_Prompt:_ In the records below, which lines include "localhost"? Copy them.

◇ ◇ ◇ ◇ ◇

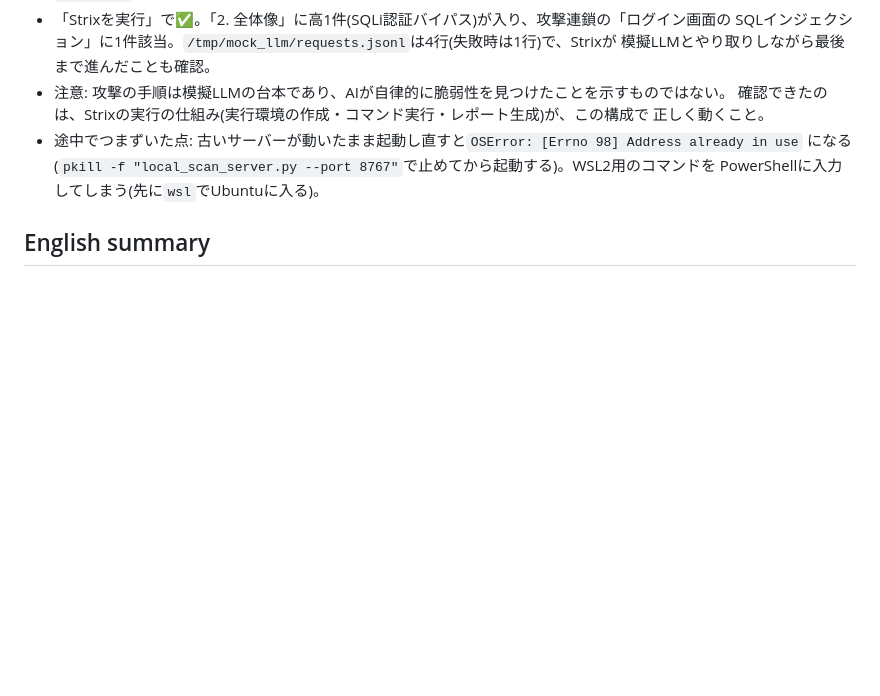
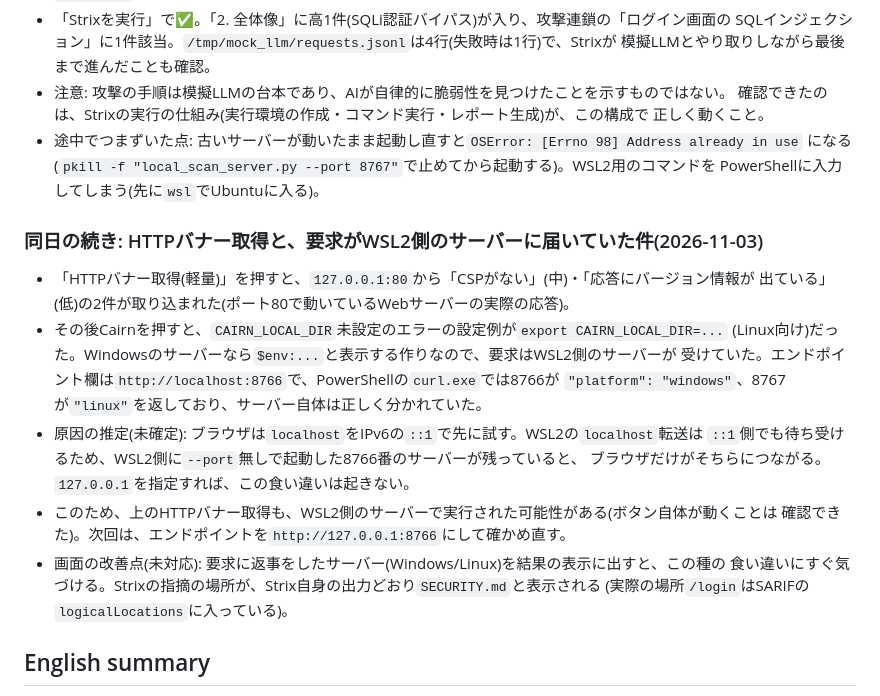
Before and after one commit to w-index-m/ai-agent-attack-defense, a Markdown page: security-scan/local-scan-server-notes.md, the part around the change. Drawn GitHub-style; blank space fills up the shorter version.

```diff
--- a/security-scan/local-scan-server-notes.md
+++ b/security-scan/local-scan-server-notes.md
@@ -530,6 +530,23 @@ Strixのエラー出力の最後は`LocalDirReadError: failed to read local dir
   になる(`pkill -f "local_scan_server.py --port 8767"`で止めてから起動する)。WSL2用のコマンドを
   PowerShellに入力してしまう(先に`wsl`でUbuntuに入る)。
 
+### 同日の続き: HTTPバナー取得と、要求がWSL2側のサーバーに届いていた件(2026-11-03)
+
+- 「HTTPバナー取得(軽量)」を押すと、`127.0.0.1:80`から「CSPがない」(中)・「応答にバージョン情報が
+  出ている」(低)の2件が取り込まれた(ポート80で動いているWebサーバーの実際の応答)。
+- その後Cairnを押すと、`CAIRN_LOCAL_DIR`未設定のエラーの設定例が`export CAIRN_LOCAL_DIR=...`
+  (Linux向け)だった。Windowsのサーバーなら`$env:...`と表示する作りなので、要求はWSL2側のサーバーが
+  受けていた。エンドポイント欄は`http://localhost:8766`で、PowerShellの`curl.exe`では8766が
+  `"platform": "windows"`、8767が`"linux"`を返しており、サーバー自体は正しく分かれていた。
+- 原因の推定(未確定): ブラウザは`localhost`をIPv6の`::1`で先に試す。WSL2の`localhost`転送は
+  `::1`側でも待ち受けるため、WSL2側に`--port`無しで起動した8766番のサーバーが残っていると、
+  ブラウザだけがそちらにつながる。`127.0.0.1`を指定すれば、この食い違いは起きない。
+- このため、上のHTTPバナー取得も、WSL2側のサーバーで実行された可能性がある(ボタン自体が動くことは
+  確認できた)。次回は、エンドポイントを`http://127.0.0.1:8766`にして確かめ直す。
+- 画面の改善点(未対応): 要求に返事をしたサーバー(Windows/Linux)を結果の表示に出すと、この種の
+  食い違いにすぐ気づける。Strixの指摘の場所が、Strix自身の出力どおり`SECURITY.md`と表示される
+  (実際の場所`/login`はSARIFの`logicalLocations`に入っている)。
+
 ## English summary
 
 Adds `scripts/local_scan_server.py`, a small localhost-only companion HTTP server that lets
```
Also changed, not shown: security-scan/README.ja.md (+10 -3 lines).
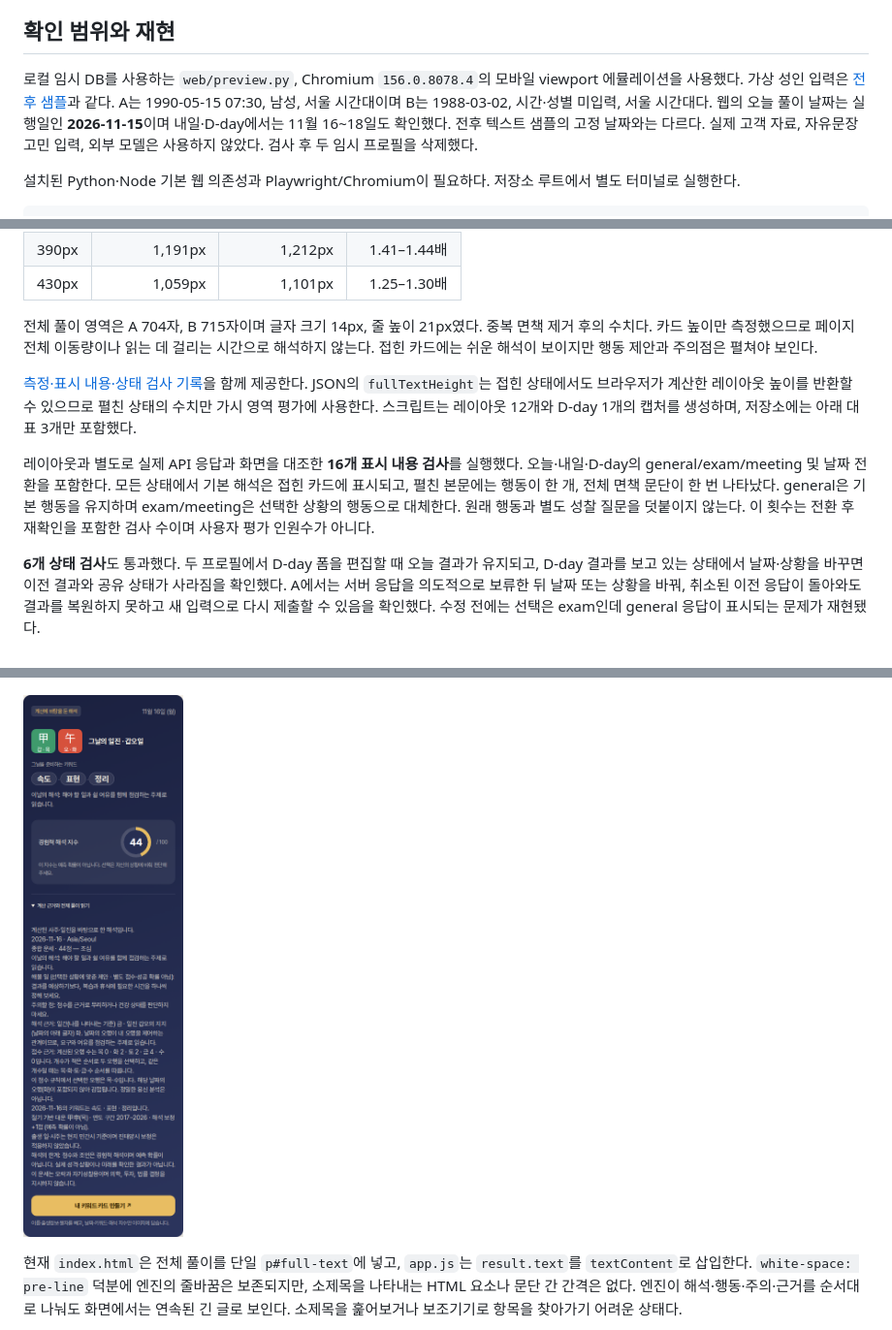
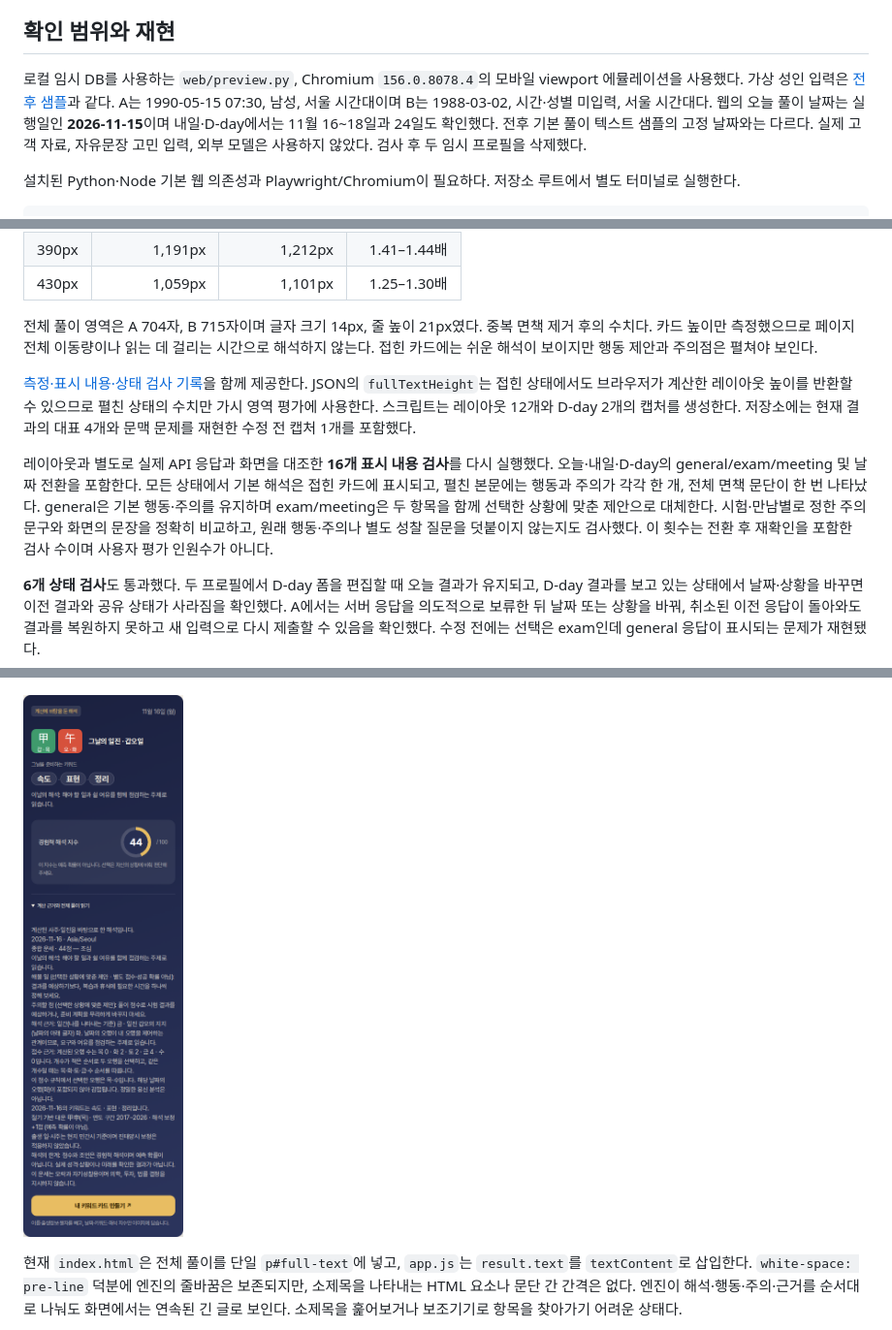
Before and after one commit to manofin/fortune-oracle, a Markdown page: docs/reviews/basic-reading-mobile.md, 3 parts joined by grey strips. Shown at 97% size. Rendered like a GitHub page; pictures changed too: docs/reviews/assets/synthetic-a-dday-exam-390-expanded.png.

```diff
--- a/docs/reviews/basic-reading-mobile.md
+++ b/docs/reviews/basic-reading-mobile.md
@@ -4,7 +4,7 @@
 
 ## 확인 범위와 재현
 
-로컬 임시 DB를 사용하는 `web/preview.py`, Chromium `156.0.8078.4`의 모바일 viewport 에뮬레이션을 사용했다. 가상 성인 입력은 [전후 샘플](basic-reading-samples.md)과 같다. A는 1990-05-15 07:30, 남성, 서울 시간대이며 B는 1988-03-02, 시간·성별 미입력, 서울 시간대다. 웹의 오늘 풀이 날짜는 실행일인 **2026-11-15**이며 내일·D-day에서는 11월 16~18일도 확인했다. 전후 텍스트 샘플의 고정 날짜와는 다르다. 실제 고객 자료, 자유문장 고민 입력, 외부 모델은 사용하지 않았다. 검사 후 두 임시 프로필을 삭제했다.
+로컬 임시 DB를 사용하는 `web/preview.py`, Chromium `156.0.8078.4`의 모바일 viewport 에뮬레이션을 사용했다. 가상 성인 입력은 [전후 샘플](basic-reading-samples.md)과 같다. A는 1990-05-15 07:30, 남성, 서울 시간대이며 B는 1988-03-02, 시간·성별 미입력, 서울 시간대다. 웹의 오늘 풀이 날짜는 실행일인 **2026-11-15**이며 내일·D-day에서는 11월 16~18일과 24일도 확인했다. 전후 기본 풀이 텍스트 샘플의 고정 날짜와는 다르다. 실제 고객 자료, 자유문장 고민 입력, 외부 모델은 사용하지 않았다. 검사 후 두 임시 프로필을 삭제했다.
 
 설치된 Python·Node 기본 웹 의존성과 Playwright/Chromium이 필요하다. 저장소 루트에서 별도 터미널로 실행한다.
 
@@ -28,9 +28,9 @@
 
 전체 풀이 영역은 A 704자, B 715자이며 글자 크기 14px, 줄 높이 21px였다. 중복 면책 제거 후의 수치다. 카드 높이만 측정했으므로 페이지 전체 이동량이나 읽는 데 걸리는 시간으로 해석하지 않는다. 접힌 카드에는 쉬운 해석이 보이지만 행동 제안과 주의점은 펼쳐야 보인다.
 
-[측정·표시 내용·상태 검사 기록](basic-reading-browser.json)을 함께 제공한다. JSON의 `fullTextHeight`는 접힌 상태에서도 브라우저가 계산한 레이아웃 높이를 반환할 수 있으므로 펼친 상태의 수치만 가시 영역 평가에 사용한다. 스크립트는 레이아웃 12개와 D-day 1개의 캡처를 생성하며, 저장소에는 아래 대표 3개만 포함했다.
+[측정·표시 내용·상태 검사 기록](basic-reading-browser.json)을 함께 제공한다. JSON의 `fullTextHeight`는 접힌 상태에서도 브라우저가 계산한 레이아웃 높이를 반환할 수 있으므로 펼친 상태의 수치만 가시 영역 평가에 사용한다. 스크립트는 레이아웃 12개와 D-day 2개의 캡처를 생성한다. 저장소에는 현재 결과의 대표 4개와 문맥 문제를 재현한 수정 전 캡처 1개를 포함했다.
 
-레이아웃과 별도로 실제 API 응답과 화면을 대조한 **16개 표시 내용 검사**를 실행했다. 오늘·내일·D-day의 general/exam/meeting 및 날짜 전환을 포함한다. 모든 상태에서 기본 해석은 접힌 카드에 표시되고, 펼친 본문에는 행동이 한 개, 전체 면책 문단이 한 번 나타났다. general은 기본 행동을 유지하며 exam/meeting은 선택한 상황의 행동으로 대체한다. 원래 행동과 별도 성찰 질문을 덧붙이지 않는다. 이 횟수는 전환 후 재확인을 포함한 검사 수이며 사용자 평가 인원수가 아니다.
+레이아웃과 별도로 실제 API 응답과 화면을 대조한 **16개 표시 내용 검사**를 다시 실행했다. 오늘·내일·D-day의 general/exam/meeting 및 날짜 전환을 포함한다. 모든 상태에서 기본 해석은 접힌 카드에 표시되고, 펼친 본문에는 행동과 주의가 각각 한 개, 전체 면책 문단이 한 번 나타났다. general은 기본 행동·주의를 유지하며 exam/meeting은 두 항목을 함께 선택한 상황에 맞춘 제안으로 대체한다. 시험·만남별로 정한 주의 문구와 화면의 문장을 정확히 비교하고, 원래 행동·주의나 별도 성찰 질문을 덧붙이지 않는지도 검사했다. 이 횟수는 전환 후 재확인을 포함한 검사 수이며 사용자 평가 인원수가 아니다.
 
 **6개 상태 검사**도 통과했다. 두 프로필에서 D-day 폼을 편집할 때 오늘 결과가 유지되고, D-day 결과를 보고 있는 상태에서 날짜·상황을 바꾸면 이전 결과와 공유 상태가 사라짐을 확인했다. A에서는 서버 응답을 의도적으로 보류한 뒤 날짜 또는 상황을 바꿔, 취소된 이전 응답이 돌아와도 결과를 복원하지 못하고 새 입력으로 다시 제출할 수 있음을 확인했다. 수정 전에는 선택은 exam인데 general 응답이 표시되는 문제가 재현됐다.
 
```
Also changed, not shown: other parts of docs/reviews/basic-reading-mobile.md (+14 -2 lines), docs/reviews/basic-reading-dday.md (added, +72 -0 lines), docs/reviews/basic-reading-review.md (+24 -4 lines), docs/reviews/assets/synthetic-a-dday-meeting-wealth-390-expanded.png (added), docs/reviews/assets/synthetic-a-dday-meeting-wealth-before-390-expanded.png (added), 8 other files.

◇ ◇ ◇ ◇ ◇

_Solution to the problem:_
+  受けていた。エンドポイント欄は`http://localhost:8766`で、PowerShellの`curl.exe`では8766が
+- 原因の推定(未確定): ブラウザは`localhost`をIPv6の`::1`で先に試す。WSL2の`localhost`転送は
 Adds `scripts/local_scan_server.py`, a small localhost-only companion HTTP server that lets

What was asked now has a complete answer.